2. "and all the flock of which the Holy Spirit has made you overseers:" Is our shepherd genuinely looking out for his flock and not using them to fulfill some hidden agenda? Is his ministry one of edifying the saints, or is it to edify himself at the sheep's expense? Is our shepherd called and commissioned by the Holy Spirit? Does his attitude toward the Body of Christ display his commitment to the One who called him?
3. "Be shepherds of the church of God, which he bought with his own blood:" Jesus paid a dear price for His bride. His blood flowed down a cross to cleanse her and array her in white garments. Does our shepherd love the bride as well? Does he fully understand that the bride is Christ's and not his? Does he serve the Lord with a love for others, a willingness to stand on the Word and every success, every victory he ascribes to Christ alone?
4. "I know that after I leave, savage wolves will come in among you and will not spare the flock:" Does our shepherd understand how angry the world is with Jesus, and how a shepherd is as much wolf chow as a sheep? He is not exempt from temptation. He is not exempt from struggles. Does our shepherd humbly understand that because a shepherd leads a flock, he may be the first to go when the wolves start to pick off its members? Because of that, our shepherd needs to be vigilant about his walk in Christ.
5. "Even from your own number men will arise and distort the truth in order to draw away disciples after them:" Has our shepherd picked a godly group of men who watch over him and who themselves follow the Lord without compromise? Is he accountable to them, confessing sin, seeking prayer and being teachable? If he has to choose between an erring brother and his walk in Christ, will he compromise and allow the brother to continue? Does he know the Word well enough to know when the truth is being twisted in order to justify some unbiblical action, and will not stand for it, either in himself or in someone else?

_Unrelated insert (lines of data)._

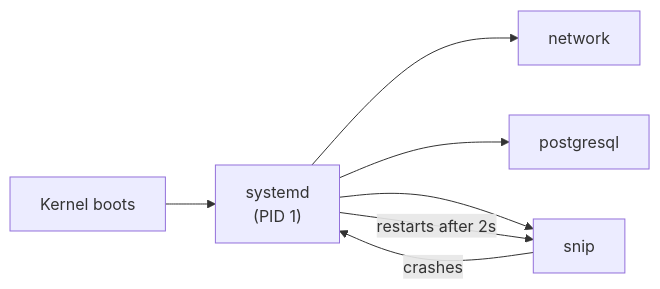
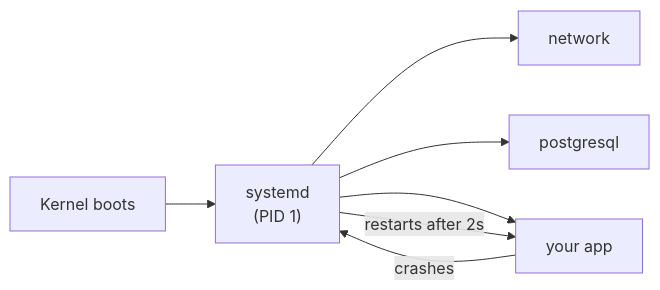
The diagram in docs/linux/running-a-linux-server.mdx (jawwadzafar/zero-to-prod), drawn with Mermaid before and after one commit. The commit also changed other lines of this file, not shown here.

Commit message:
docs: 2.5 teaches systemd and journald on a standalone hello-web service (write the unit, crash it, watch it restart, read the journal); snip's unit file moves to 'Apply it to snip'

````diff
--- a/docs/linux/running-a-linux-server.mdx
+++ b/docs/linux/running-a-linux-server.mdx
@@ -49,9 +53,9 @@
 ```mermaid
 flowchart LR
     K["Kernel boots"] --> S["systemd<br/>(PID 1)"]
     S --> N["network"]
     S --> P["postgresql"]
-    S --> SN["snip"]
-    SN -->|"crashes"| S
-    S -->|"restarts after 2s"| SN
+    S --> A["your app"]
+    A -->|"crashes"| S
+    S -->|"restarts after 2s"| A
 ```
````
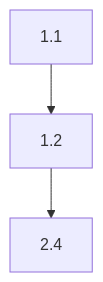
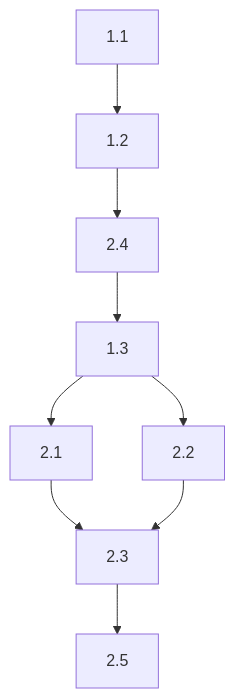
One commit to laceric/Run_Path_Generator changed the diagram in README.md. Above: the diagram before and after it, drawn with Mermaid.

````diff
--- a/README.md
+++ b/README.md
@@ -35,5 +35,10 @@
 ```mermaid
 graph TD;
     1.1-->1.2;
     1.2-->2.4;
+    2.4-->1.3;
+    1.3-->2.1;
+    1.3-->2.2;
+    2.1 & 2.2-->2.3;
+    2.3-->2.5;
 ```
````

6. "So be on your guard! Remember that for three years I never stopped warning each of you night and day with tears:" Paul never stopped praying for the shepherds who oversaw the churches he planted, for he knew the wolves never rest. Does our shepherd pray for the safety, sanctity and souls of his sheep, as well as for himself?
It is hard to keep an evaluative eye upon your shepherd, because you want to trust him. You want to be free to pursue Jesus under his leadership.
But if any of the above criteria is repeatedly violated, you must ask the hard questions: Why am I still under this shepherd's leadership? Is he meeting an emotional need of mine, at my spiritual expense? Am I comparing him to others out there, and because his failures are not as egregious as others, I keep making excuses for him? (The standard is Jesus, not other shepherds.) Am I afraid that friends and family won't understand, so I keep everyone happy by ignoring how my shepherd is not aligned with the Word? Am I afraid of offending the shepherd and unwilling to face his anger, I remain silent?
Being a shepherd is a dangerous, beautiful, amazing and serious calling.
Being a sheep is a dangerous, beautiful, amazing and serious calling.
Jesus and Paul prayed for those who lead and for those who followed. We must do the same.